Two women stand with their bodies facing each other. One woman raises her hand over her head and the two women look at it.
Michael Short for the Chronicle /Courtesy

Related Posts

There is a singular joy in watching a musical that’s not for adults. For one thing, it’s nice and short. But for another, this type of production tends to espouse trite life lessons in a jubilant manner — even the parents in the audience who are desperately trying to get their children to stop fidgeting can’t help but smile along.

Bay Area Children’s Theatre’s “She Persisted, The Musical” fulfills these criteria and more. Based on a children’s book by Chelsea Clinton and directed by Khalia Davis, the musical tells the story of Naomi, a girl who struggles with her desire to be perfect at everything — even though she’s only in the fourth grade. While Naomi is on a school field trip to a museum, she’s taken on a journey through time to visit famous American women of the past. These influential figures remind her that they got to where they were not by being born perfect, but simply through — you guessed it — persisting.
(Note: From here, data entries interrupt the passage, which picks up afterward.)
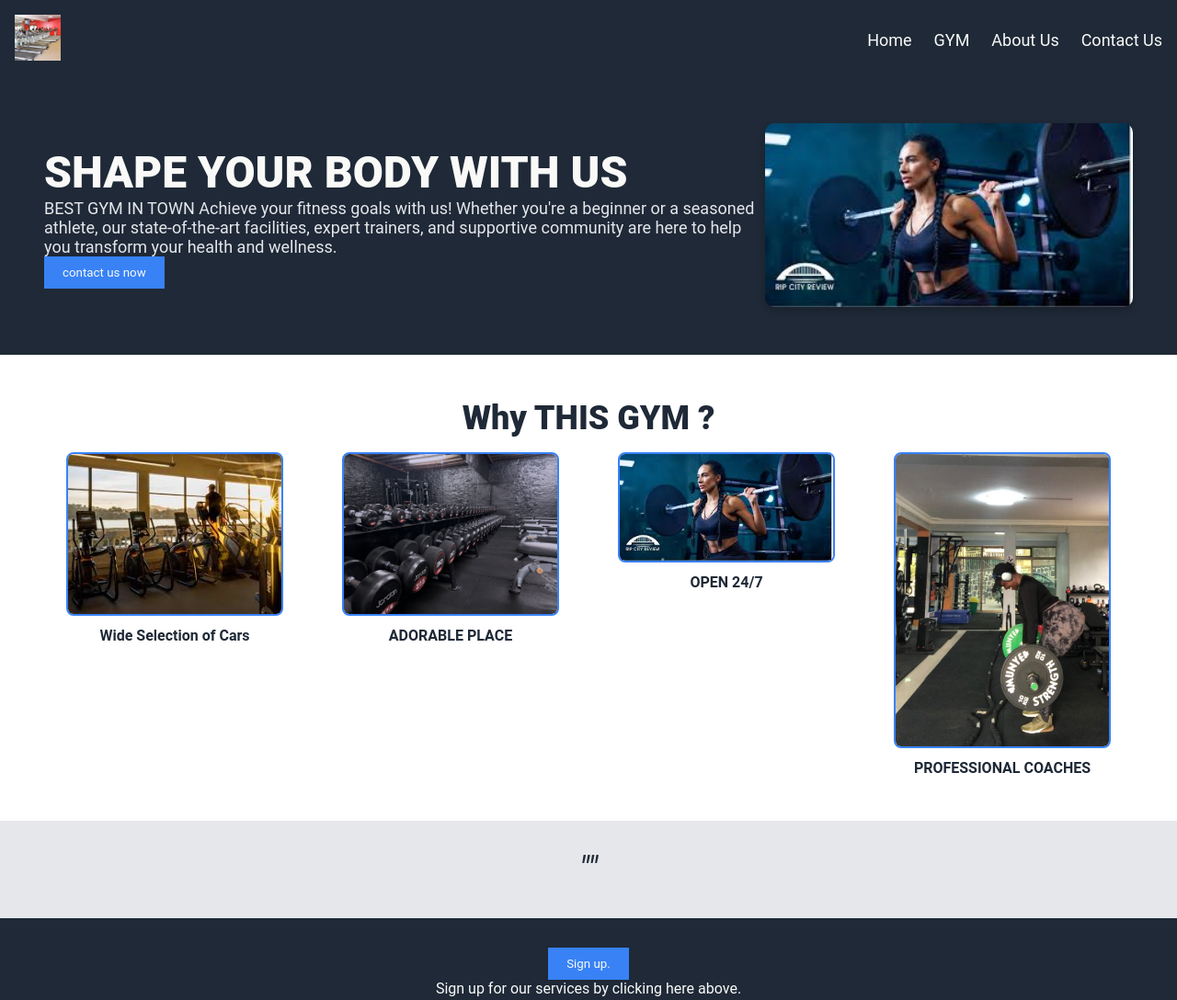
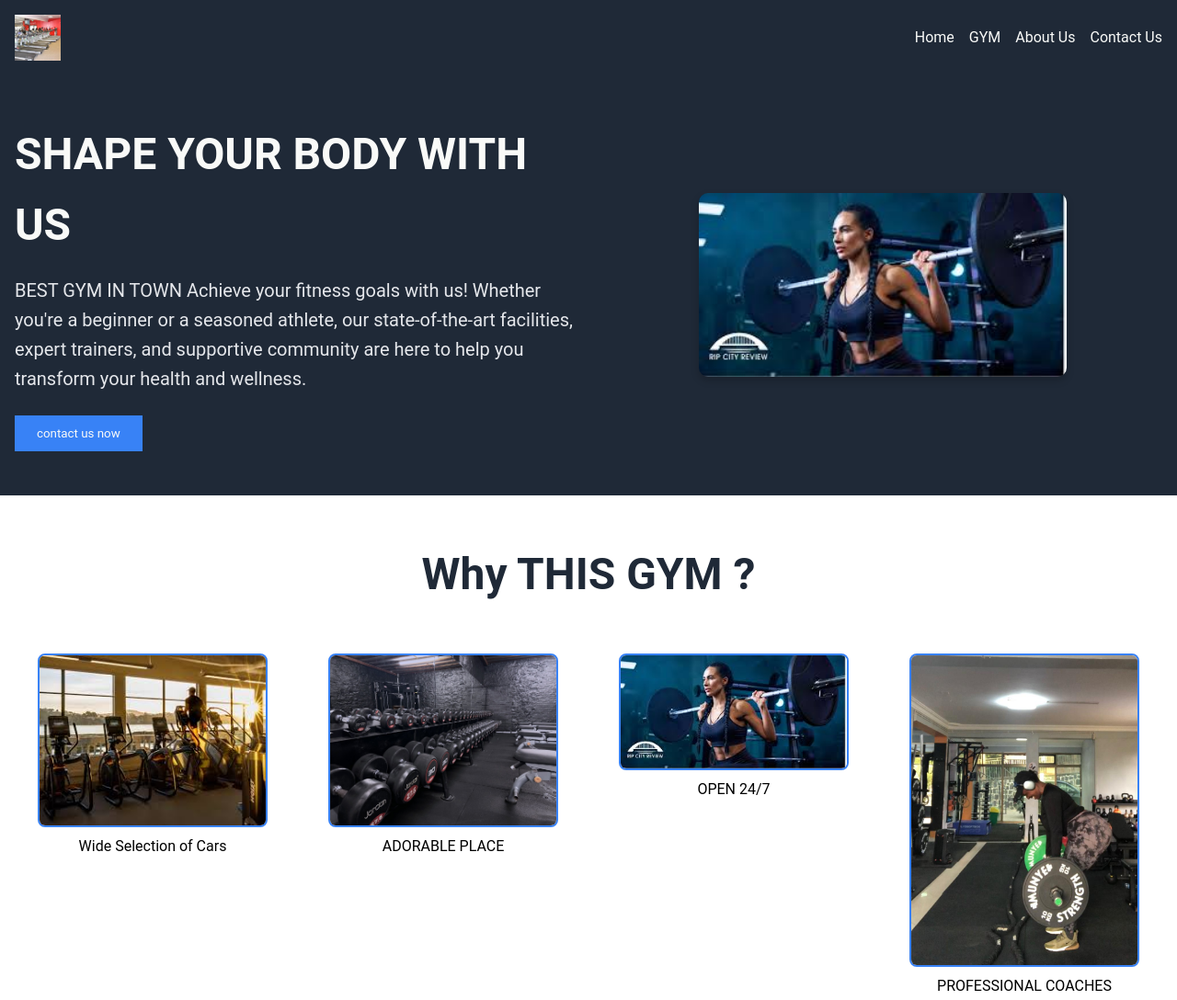
Before and after one commit to Yvonne-coder-lang/Web-design-Assignment, a plain HTML site: page index.html in a window 1280 px wide. Shown: the top 1088 px of the page at 92% size. Drawn offline with Linux system fonts and the light colour scheme.

Commit message:
Update style.css

```diff
--- a/style.css
+++ b/style.css
@@ -5,152 +5,193 @@
     font-family: 'Roboto', sans-serif;
 }
 
-/* Colors and Fonts */
+/* Color Palette and Variables */
 :root {
     --dark-bg: #1F2937;
     --light-bg: #E5E7EB;
     --text-main: #F9FAF8;
     --button-color: #3882F6;
-    --header-font-size: 48px;
-    --header-font-weight: 900;
-    --subtext-font-size: 18px;
-    --info-header-font-size: 36px;
-    --info-header-font-weight: 900;
-    --quote-font-size: 36px;
-    --quote-font-style: italic;
+    --accent-color: #3882F6;
+
+    /* Responsive Font Sizes */
+    --font-size-large: clamp(2rem, 5vw, 3rem);
+    --font-size-medium: clamp(1rem, 3vw, 1.25rem);
+    --font-size-small: clamp(0.875rem, 2.5vw, 1rem);
 }
 
-/* Header */
+/* Global Responsive Settings */
+html, body {
+    width: 100%;
+    max-width: 100%;
+    overflow-x: hidden;
+    scroll-behavior: smooth;
+}
+
+body {
+    line-height: 1.6;
+}
+
+/* Responsive Images */
+img {
+    max-width: 100%;
+    height: auto;
+    display: block;
+}
+
+/* Header/Navigation Styles */
 .hero {
     background-color: var(--dark-bg);
     color: var(--text-main);
-    padding: 1em;
+    padding: 1rem;
     display: flex;
     justify-content: space-between;
     align-items: center;
+    flex-wrap: wrap;
 }
 
-.hero .logo img {
-    height: 50px; /* Adjust height as needed */
+.logo img {
+    max-height: 50px;
     width: auto;
 }
 
+.hero nav {
+    display: flex;
+    align-items: center;
+    gap: 1rem;
+}
 
 .hero nav a {
     color: var(--text-main);
-    font-size: var(--subtext-font-size);
-    margin-left: 20px;
     text-decoration: none;
+    transition: color 0.3s ease;
 }
 
-/* Main Content */
+.hero nav a:hover {
+    color: var(--accent-color);
+}
+
+/* Main Content Section */
 .main-content {
     display: flex;
     align-items: center;
-    justify-content: space-around;
-    padding: 3em;
+    justify-content: space-between;
+    padding: 3rem 1rem;
     background-color: var(--dark-bg);
     color: var(--text-main);
+    gap: 2rem;
+}
+
+.main-content .text {
+    flex: 1;
+    max-width: 50%;
 }
 
 .main-content .text h1 {
-    font-size: var(--header-font-size);
-    font-weight: var(--header-font-weight);
+    font-size: var(--font-size-large);
+    margin-bottom: 1rem;
 }
 
 .main-content .text p {
+    font-size: var(--font-size-medium);
     color: var(--light-bg);
-    font-size: var(--subtext-font-size);
+    margin-bottom: 1.5rem;
 }
 
 .main-content button {
     background-color: var(--button-color);
     color: var(--text-main);
-    padding: 10px 20px;
     border: none;
+    padding: 0.75rem 1.5rem;
     cursor: pointer;
+    transition: background-color 0.3s ease;
 }
 
-.image-container img.main-image {
-    width: 400px; /* Adjust width as needed */
-    height: auto; /* Maintains aspect ratio */
-    border-radius: 10px; /* Optional: rounds corners */
-    box-shadow: 0 4px 8px rgba(0, 0, 0, 0.2); /* Optional: adds shadow */
+.main-content button:hover {
+    background-color: darken(var(--button-color), 10%);
 }
 
+.image-container {
+    flex: 1;
+    display: flex;
+    justify-content: center;
+}
 
-
+.image-container img {
+    max-width: 400px;
+    width: 100%;
+    border-radius: 10px;
+    box-shadow: 0 4px 8px rgba(0, 0, 0, 0.2);
+}
 
 /* Info Section */
 .info-section {
     text-align: center;
-    padding: 3em;
+    padding: 3rem 1rem;
 }
 
 .info-section h2 {
-    font-size: var(--info-header-font-size);
-    font-weight: var(--info-header-font-weight);
+    font-size: var(--font-size-large);
+    margin-bottom: 2rem;
     color: var(--dark-bg);
 }
 
 .info-images {
     display: flex;
     justify-content: space-around;
-    gap: 1em;
+    gap: 1rem;
     flex-wrap: wrap;
-    margin-top: 1em;
 }
 
 .image-box {
-    width: 20%; /* Adjust width as needed */
-    text-align: center;
+    flex: 1;
+    min-width: 200px;
+    max-width: 250px;
+    margin: 1rem;
 }
 
 .image-box img {
-    width: 100%;
-    height: auto;
     border-radius: 8px;
     border: 2px solid var(--button-color);
+    transition: transform 0.3s ease;
+}
+
+.image-box img:hover {
+    transform: scale(1.05);
 }
 
 .image-box p {
-    margin-top: 0.5em;
-    color: var(--dark-bg);
-    font-weight: bold;
+    margin-top: 0.5rem;
+    font-size: var(--font-size-small);
 }
-
 
 /* Quote Section */
 .quote-section {
     background-color: var(--light-bg);
-    padding: 2em;
+    padding: 2rem 1rem;
     text-align: center;
 }
 
 .quote-section .quote {
-    font-size: var(--quote-font-size);
-    font-style: var(--quote-font-style);
-    color: var(--dark-bg);
-}
-
-.quote-section .author {
-    font-weight: bold;
-    color: var(--dark-bg);
+    font-size: var(--font-size-medium);
+    font-style: italic;
+    max-width: 800px;
+    margin: 0 auto;
 }
 
 /* Call to Action Section */
 .cta-section {
     background-color: var(--dark-bg);
     color: var(--text-main);
-    padding: 2em;
+    padding: 2rem 1rem;
     text-align: center;
 }
 
 .cta-section button {
     background-color: var(--button-color);
     color: var(--text-main);
-    padding: 10px 20px;
     border: none;
+    padding: 0.75rem 1.5rem;
+    margin-bottom: 1rem;
     cursor: pointer;
 }
 
@@ -159,5 +200,46 @@ footer {
     background-color: var(--dark-bg);
     color: var(--text-main);
     text-align: center;
-    padding: 1em;
+    padding: 1rem;
 }
+
+/* Responsive Breakpoints */
+@media screen and (max-width: 768px) {
+    .hero {
+        flex-direction: column;
+        text-align: center;
+    }
+
+    .hero nav {
+        flex-direction: column;
+        gap: 0.5rem;
+    }
+
+    .main-content {
+        flex-direction: column;
+        text-align: center;
+    }
+
+    .main-content .text,
+    .image-container {
+        max-width: 100%;
+    }
+
+    .info-images {
+        flex-direction: column;
+        align-items: center;
+    }
+
+    .image-box {
+        max-width: 100%;
+        width: 80%;
+    }
+}
+
+/* Accessibility and Performance Enhancements */
+@media (prefers-reduced-motion: reduce) {
+    * {
+        animation: none !important;
+        transition: none !important;
+    }
+}
```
It’s a simple, palatable story that advances toward its goal at a pleasant pace. Loreigna Sinclair carries the show with ease as Naomi, exhibiting a natural charisma throughout her encounters with various historical characters and infusing Naomi’s more somber moments with poignancy. LeighAnn Cannon is another bright spot as both anesthesiologist Virginia Apgar and astronaut Sally Ride. The musical number wherein the former explains the “Apgar score” — a method she invented to help doctors summarize a newborn baby’s health — is the production’s most lively offering, complete with choreography that involves the cast holding onto plastic baby dolls for the entirety of the melody.

The show’s best number, however, is easily its penultimate song. Ruby Bridges (Angel Adedokun) — the first Black woman to attend the all-white William Frantz Elementary School in Louisiana in 1960 — sings a ballad to Naomi about the importance of being able to “walk on,” even when being discouraged by hate. Adedokun possesses the greatest vocal skill of anyone in the cast, and she shows it off in this number, which functions in its own right as the core of the show — a touching ode to perseverance. No wonder it earns a reprise at the show’s end.
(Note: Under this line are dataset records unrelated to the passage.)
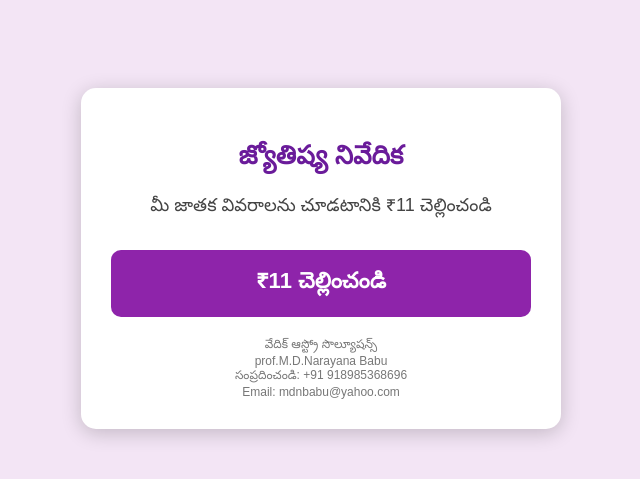
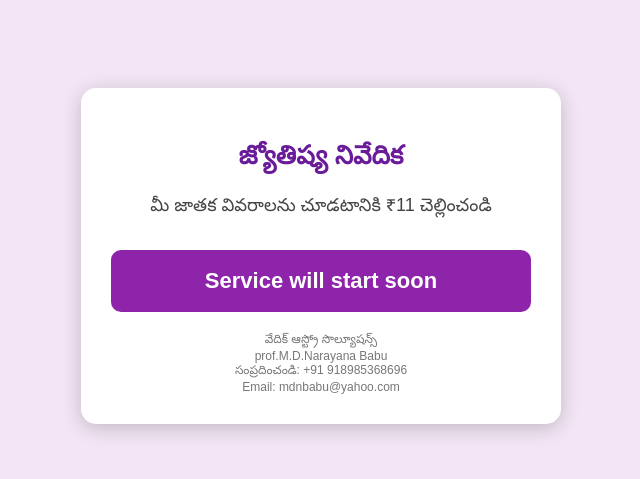
Before and after one commit to mdnbabu/mdnbabu-telugu-astrology-, a Flask app: template templates/payment.html in a window 1280 px wide. Shown: the top 479 px of the page, without its empty margins (319-959 px from the left). Run offline with Flask 3, Linux system fonts and the light colour scheme; the template is opened without the code that fills it, so the values that code supplies are empty.

Commit message:
Update payment.html

```diff
--- a/templates/payment.html
+++ b/templates/payment.html
@@ -68,9 +68,7 @@ color:#777;
 <h2>జ్యోతిష్య నివేదిక</h2>
 
 <p>మీ జాతక వివరాలను చూడటానికి ₹11 చెల్లించండి</p>
-
-<a class="paybtn" href="https://rzp.io/rzp/NZMhGpy">
-₹11 చెల్లించండి
+<a class="paybtn">Service will start soon</a>
 </a>
 
 <div class="footer">
```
Reconciling a historical perspective within the context of a humorous offering for children can sometimes be a daunting task, but “She Persisted” does an admirable job. The script refuses to gloss over racism in the United States — but it also makes jokes about “Instagram influencers.” Remarkably, these tonal shifts are handled in a tactful way, engaging the children in the audience without lying to them about the history they’re learning.

The show’s set also handles its leaps through time in a practical manner, relying mainly on projections to light up the set. These also indicate changes in setting as Naomi moves from the museum to the hospital to outer space, and so on. This conceit is used to pleasingly sentimental effect at the show’s conclusion, with images of the real women that inspired the musical projected on the walls onstage as the cast departs. Plus, dressing the character of Time (Cassie Grilley) in a pair of sparkly purple overalls can only be described as a stroke of costuming genius.

“She Persisted” is an exceedingly amiable offering for both children and adults. Watching Naomi learn different lessons from various female icons and edge closer and closer to her climactic epiphany —that just doing your best is enough — is a process that even a soulless person could appreciate.

Is it perhaps a little funny to watch Sonia Sotomayor (Carolina Morones) decide to switch careers on the basis of a flippant “Justice is cool”? Yes, it is. But considering that the children in the audience — especially the female ones — will grow up in a world where justice is looking increasingly scant, it’s not exactly an unwelcome sentiment. A little cuteness never hurt anybody.

Because, after all, justice is cool. And the women who star in this musical make it seem possible to achieve — as long as we all keep trying.

‘She Persisted, the Musical’ will be playing at Bay Area Children’s Theatre through Mar. 31  

Contact Grace Orriss at [email protected].